If a trigger point, by definition, is a hyperirritable spot in a taut band of skeletal muscle that may or not have referred pain, what then, is driving the soft tissue dysfunction? Some authors argue that the peripheral nervous system is at fault, while others point to the central nervous system as the driver. Peripherally, nociceptive input may sensitize dorsal horn neurons. Centrally, patients who have chronic pain will have larger areas of pain, described as being a result of higher central neural plasticity. This is a controversial topic, and the authors are quick to point out that experimental evidence is "sparse." While there is support in the literature for peripheral trigger points creating central sensitization, the article states that "…preliminary evidence suggests that central sensitization can also promote TrP activity."
While this study does an excellent job describing various clinical and experimental research, hypotheses, and strength of evidence to support the hypotheses, the summary points are that trigger points may be both a central and peripheral phenomena, and that chronicity of the condition may drive the focus of rehabilitation efforts. Specifically, the authors state that when a patient presents with peripheral sensitization, treatment should be directed towards inactivation of the trigger point, mobilizing joints and nerves, and functional activity. Patients who present with persistent pain may require more attention directed to the central system utilizing a multidisciplinary approach such as medications, medical and physical therapy management, and psychological therapy. Fear, anxiety, and the neuroscience approach to pain should be addressed.

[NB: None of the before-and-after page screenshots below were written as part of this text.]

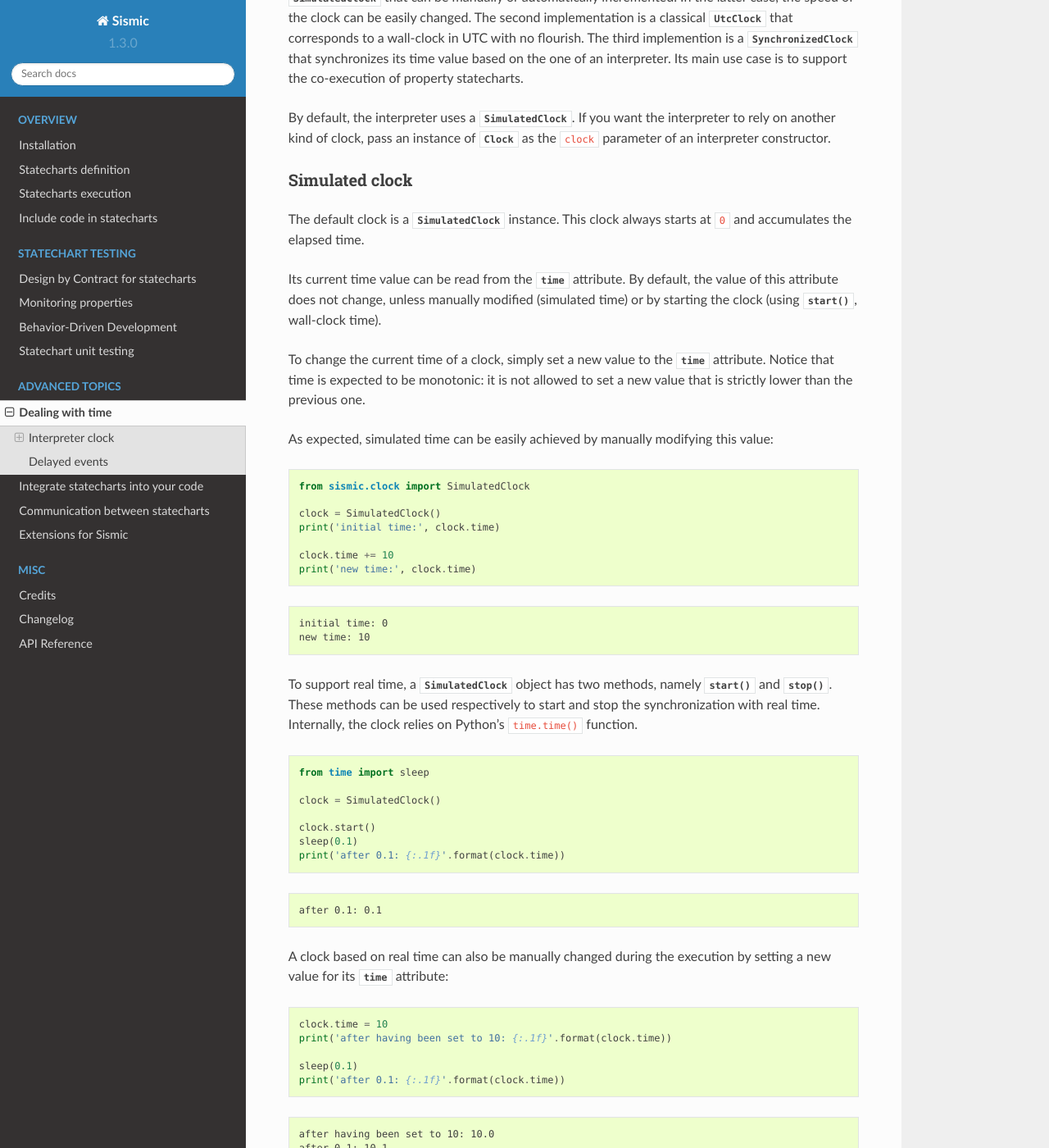
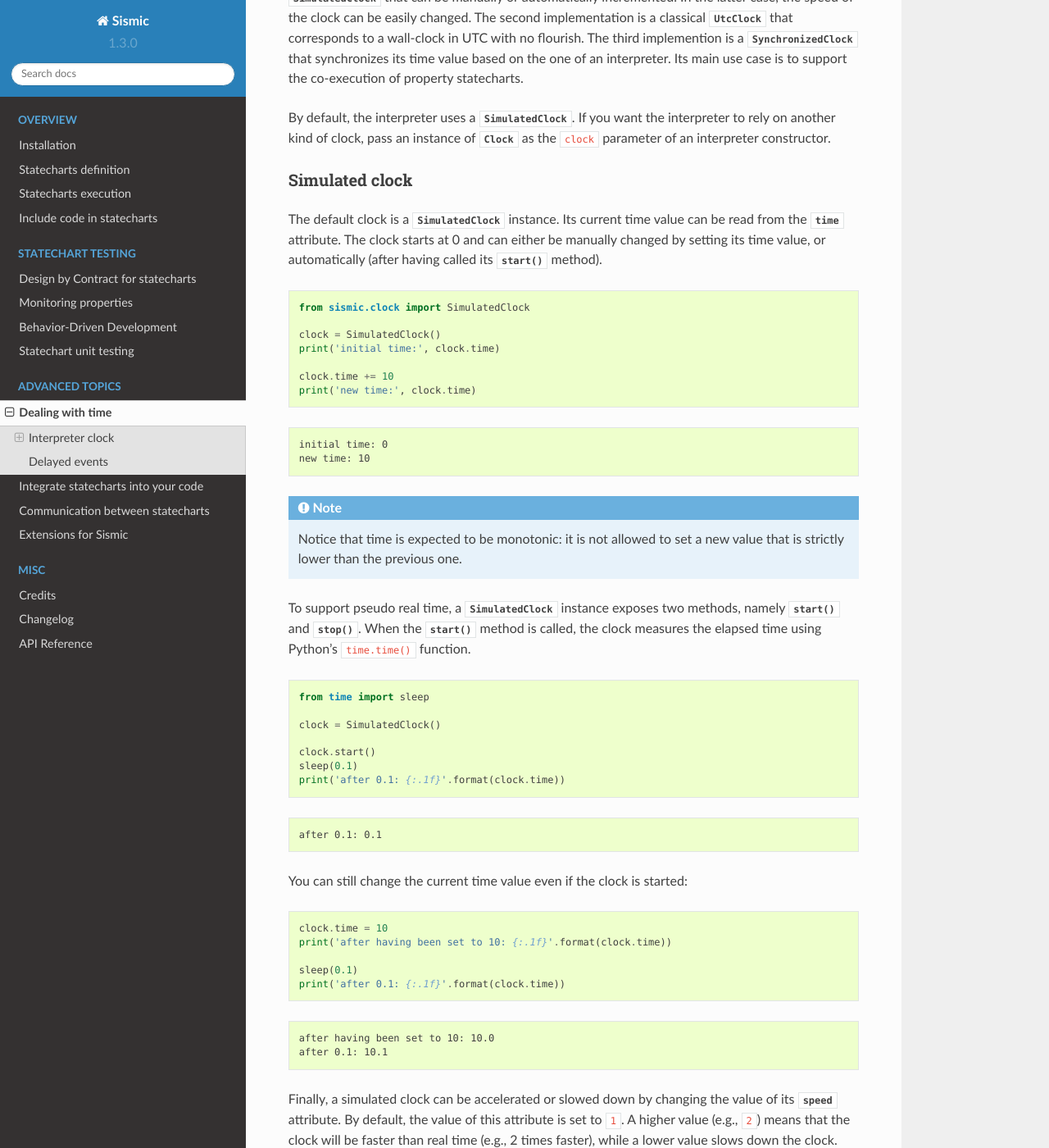
Before and after one commit to AlexandreDecan/sismic, a Sphinx documentation site: the page built from docs/time.rst, in a window 1280 px wide and 1400 px high, scrolled down 719 px. Shown: the whole window at 82% size. Built offline with Sphinx 7.4.7 and the Read the Docs theme 2.0.0, drawn with Linux system fonts in a browser that asks for light colours; some of the changed text lies outside the part shown.

Commit message:
Minor changes/fixes in documentation

```diff
--- a/docs/installation.rst
+++ b/docs/installation.rst
@@ -33,7 +33,7 @@ You can also install Sismic from its repository by cloning it.
 5. Install Sismic: ``pip install .`` or ``pip install -e .`` (editable mode)
 6. Install test dependencies: ``pip install -r requirements.txt``
 
-Sismic is now available from the root directory. Its code is in the *sismic* repository.
+Sismic is now available from the root directory. Its code is in the *sismic* directory.
 The documentation can be built from the *docs* directory using ``make html``.
 
 Tests are available both for the code and the documentation:
--- a/docs/time.rst
+++ b/docs/time.rst
@@ -36,18 +38,10 @@ Simulated clock
 ---------------
 
 The default clock is a :py:class:`~sismic.clock.SimulatedClock` instance.
-This clock always starts at ``0`` and accumulates the elapsed time.
+Its current time value can be read from the :py:attr:`~sismic.clock.SimulatedClock.time` attribute.
+The clock starts at 0 and can either be manually changed by setting its time value, or
+automatically (after having called its :py:meth:`~sismic.clock.SimulatedClock.start` method).
 
-Its current time value can be read from the :py:attr:`~sismic.clock.SimulatedClock.time` attribute.
-By default, the value of this attribute does not change, unless manually modified (simulated time) or
-by starting the clock (using :py:meth:`~sismic.clock.SimulatedClock.start`, wall-clock time).
-
-
-To change the current time of a clock, simply set a new value to the :py:attr:`~sismic.clock.SimulatedClock.time` attribute.
-Notice that time is expected to be monotonic: it is not allowed to set a new value that is strictly lower than
-the previous one.
-
-As expected, simulated time can be easily achieved by manually modifying this value:
 
 .. testcode:: clock
 
@@ -64,11 +58,16 @@ As expected, simulated time can be easily achieved by manually modifying this va
     initial time: 0
     new time: 10
 
+.. note::
 
-To support real time, a :py:class:`~sismic.clock.SimulatedClock` object has two methods, namely
+    Notice that time is expected to be monotonic: it is not allowed to set a new value that is strictly lower than
+    the previous one.
+
+
+To support pseudo real time, a :py:class:`~sismic.clock.SimulatedClock` instance exposes two methods, namely
 :py:meth:`~sismic.clock.SimulatedClock.start` and :py:meth:`~sismic.clock.SimulatedClock.stop`.
-These methods can be used respectively to start and stop the synchronization with real time.
-Internally, the clock relies on Python's ``time.time()`` function.
+When the :py:meth:`~sismic.clock.SimulatedClock.start` method is called, the clock measures the elapsed time
+using Python's ``time.time()`` function.
 
 .. testcode:: clock
 
@@ -85,10 +84,7 @@ Internally, the clock relies on Python's ``time.time()`` function.
 
     after 0.1: 0.1
 
-
-A clock based on real time can also be manually changed during the execution by setting a
-new value for its :py:attr:`~sismic.clock.SimulatedClock.time` attribute:
-
+You can still change the current time value even if the clock is started:
 
 .. testcode:: clock
 
@@ -103,11 +99,10 @@ new value for its :py:attr:`~sismic.clock.SimulatedClock.time` attribute:
     after having been set to 10: 10.0
     after 0.1: 10.1
 
-
 Finally, a simulated clock can be accelerated or slowed down by changing the value
 of its :py:attr:`~sismic.clock.SimulatedClock.speed` attribute. By default, the value of this
-attribute is set to ``1``. A higher value (e.g. ``2``) means that the clock will be faster
-than real time (e.g. 2 times faster), while a lower value slows down the clock.
+attribute is set to ``1``. A higher value (e.g., ``2``) means that the clock will be faster
+than real time (e.g., 2 times faster), while a lower value slows down the clock.
 
 .. testcode:: clock
 
```
Also changed, not shown: other parts of docs/time.rst (+2 -0 lines), docs/code.rst (+7 -0 lines), docs/execution.rst (+8 -0 lines), docs/format.rst (+5 -11 lines), 1 other file.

These issues are discussed throughout many the Institute's courses, but if you hope to get an earful about connective tissue and chronic pain research AND add tools to your toolbox, Institute faculty member Ramona Horton offers Myofascial Release for Pelvic Dysfunction. Join Ramona in June in Ohio, the last chance to take the course in 2014!